A suspected arson attack on an Inishowen hotel just weeks before it was due to house asylum seekers under Direct Provision, has been branded ‘hateful and cowardly.’
The attack, in the early hours of Sunday, which left one man injured, is expected to impact on the planned resettlement of the first group of around 30 people at the Caiseal Mara Hotel in Moville,which was expected in early December. In total, around 100 asylum seekers are expected to be relocated in the hotel.
As Gardai appeal for information about the fire, a spokesperson for the Department of Justice & Equality told the Journal: “Until a full assessment of the damage has been carried out, the department won’t be able to decide on the impact of any delay which may arise from this incident. Notwithstanding this, we will continue to source accommodation, in line with our legal and humanitarian commitments, for those seeking international protection in Ireland.”
He added: “A full investigation is underway to determine the cause of the events that took place there and the level of any damage caused.

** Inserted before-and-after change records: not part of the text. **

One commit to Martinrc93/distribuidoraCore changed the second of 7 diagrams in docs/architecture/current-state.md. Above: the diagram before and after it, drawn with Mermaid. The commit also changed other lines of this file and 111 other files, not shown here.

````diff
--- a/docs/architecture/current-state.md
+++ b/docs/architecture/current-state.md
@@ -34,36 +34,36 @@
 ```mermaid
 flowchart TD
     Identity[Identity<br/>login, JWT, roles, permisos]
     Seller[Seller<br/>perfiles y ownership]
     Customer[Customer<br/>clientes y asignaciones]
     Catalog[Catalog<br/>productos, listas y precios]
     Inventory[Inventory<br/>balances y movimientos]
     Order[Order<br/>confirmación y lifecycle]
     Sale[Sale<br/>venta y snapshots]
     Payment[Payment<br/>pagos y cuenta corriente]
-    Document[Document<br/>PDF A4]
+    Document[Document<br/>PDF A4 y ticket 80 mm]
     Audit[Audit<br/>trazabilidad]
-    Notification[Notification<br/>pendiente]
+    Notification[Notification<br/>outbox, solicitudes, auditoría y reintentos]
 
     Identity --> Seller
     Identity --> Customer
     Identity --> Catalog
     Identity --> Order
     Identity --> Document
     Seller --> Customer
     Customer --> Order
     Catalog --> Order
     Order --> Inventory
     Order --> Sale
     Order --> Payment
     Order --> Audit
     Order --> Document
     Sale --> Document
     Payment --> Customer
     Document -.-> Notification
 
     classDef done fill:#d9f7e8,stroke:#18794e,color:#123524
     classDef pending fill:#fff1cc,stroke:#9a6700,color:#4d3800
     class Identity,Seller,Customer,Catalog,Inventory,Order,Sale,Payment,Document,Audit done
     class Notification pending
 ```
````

Following that review, matters will be re-assessed as necessary.
“ We remain committed to working with the local community to ensure that the best possible support is provided to those seeking international protection.”

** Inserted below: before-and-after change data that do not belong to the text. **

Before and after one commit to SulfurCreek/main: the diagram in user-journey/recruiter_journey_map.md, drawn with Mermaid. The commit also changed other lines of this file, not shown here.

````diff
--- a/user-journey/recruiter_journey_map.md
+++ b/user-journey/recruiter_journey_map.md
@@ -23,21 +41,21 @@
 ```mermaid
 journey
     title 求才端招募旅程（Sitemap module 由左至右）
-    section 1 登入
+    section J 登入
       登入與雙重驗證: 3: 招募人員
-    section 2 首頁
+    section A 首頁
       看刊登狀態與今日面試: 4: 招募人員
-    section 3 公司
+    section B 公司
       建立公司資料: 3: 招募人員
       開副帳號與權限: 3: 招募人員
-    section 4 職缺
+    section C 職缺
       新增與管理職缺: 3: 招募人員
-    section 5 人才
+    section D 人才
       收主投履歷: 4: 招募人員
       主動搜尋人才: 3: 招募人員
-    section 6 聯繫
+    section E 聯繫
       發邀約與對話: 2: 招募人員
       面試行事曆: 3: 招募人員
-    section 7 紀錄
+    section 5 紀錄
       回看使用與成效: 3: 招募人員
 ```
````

Fáilte Inishowen and Inishowen Together, meanwhile, have described how the local community awoke on Sunday to the “dark, alarming news.”
In a hard-hitting statement, the groups said: “A family was in there, in their beds – perhaps whoever sent fire through the windows did not think of that. Whatever it was that the perpetrator or perpetrators thought they were achieving, they have failed. A hateful and cowardly act in the dark was resoundingly answered in the much brighter hours that followed in Moville, by the hundreds of people who gathered at our community meeting to affirm support, solidarity and welcome for the asylum seekers who will be arriving in the coming weeks.”

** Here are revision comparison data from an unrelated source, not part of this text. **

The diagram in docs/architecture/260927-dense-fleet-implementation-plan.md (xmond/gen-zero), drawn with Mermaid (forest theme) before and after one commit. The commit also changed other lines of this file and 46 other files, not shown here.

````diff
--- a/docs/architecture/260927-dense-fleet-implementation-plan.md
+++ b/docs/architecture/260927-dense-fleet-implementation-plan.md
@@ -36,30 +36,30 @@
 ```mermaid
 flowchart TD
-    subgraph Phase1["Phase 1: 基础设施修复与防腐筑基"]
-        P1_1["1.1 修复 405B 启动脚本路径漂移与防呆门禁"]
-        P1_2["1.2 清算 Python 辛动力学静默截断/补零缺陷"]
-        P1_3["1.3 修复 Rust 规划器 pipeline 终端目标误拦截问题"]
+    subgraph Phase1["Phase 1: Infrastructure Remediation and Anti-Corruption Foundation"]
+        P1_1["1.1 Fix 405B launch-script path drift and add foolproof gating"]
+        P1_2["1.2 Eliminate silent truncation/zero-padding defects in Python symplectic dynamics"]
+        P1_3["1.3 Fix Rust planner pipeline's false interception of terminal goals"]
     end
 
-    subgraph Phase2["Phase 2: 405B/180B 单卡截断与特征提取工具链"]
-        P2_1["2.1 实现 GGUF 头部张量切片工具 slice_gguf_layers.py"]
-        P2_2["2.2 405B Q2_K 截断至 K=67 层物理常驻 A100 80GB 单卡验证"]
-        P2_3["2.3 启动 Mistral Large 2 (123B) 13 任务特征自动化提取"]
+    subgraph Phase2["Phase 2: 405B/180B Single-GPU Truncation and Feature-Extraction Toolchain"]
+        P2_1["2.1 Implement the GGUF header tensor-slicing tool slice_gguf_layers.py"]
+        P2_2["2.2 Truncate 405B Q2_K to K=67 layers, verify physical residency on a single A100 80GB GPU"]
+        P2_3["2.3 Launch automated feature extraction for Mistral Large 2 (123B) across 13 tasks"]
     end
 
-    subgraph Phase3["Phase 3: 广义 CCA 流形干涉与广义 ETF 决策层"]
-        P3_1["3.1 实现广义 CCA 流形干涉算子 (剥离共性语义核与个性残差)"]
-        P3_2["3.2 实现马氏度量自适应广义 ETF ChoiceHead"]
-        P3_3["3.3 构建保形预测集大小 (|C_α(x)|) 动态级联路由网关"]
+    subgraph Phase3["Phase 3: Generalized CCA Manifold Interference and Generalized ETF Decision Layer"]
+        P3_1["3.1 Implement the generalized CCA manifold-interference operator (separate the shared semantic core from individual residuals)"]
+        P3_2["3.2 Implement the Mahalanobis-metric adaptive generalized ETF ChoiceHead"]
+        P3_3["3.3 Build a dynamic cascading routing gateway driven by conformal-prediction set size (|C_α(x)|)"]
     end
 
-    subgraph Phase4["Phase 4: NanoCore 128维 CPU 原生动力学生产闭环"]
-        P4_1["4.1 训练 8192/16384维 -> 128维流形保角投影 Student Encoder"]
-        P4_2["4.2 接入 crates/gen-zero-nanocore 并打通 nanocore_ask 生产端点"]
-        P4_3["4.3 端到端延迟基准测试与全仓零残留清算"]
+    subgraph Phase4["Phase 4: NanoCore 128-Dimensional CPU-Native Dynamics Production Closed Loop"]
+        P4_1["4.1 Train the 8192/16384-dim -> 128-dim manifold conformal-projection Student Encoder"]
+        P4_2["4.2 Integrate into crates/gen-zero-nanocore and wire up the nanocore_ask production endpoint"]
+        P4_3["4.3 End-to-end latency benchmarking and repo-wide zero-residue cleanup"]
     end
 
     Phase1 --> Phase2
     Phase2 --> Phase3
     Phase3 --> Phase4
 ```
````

The meeting on Sunday, which packed out the Methodist Hall, was organised to illuminate the realities of the Direct Provision system and to offer ideas and advice on how the community can prepare in order “to do our best by the new Moville residents,” the groups said.
Keynote speakers from Dublin included activist Lucky Khambule of the Movement of Asylum Seekers in Ireland and artist and researcher, Vukasin Nedeljkovic of Asylum Archive, both of whom spoke of the challenging experience they encountered firsthand as asylum seekers in the system and the simple acts of kindness they also encountered.
Contributions also came from local clergy – Methodist Minister, Rev. Alison Gallagher and Catholic priest Fr. Pat O’Hagan PP – who expressed solidarity with the refugees, and pledged their time, space and help.
Several Gardai attended, and Sergeant Goretti Sheridan spoke to assure the people of Moville that the force was doing its level best to get to the bottom of the incident.
Speakers from Fáilte Inishowen and Inishowen Together included Tracy Cullen-Sheehan, Caroline Maguire; Siobhán Shiels and Therese McKenna.
Many people spoke about how they would like their organisations to contribute to welcoming the asylum seekers to Moville. These included the local librarian, staff from local schools, the Inishowen Development Partnership, the Moville and District Family Resource Centre, Moville Men’s Shed, mental health advocates, among many others.
Politicians and activists in attendance who vouched their warm support included Thomas Pringle TD; civil rights campaigners Eamon McCann and Goretti Horgan; and local Councillor Martin Farren.
A significant number of supporters had travelled from Derry – with organisations such as Derry Well Woman committing its input and expertise; and Eamon McCann noting, amid Brexit talks, that there is already a hard border for refugees in Ireland and that those arriving in Moville may not visit or even travel through the North.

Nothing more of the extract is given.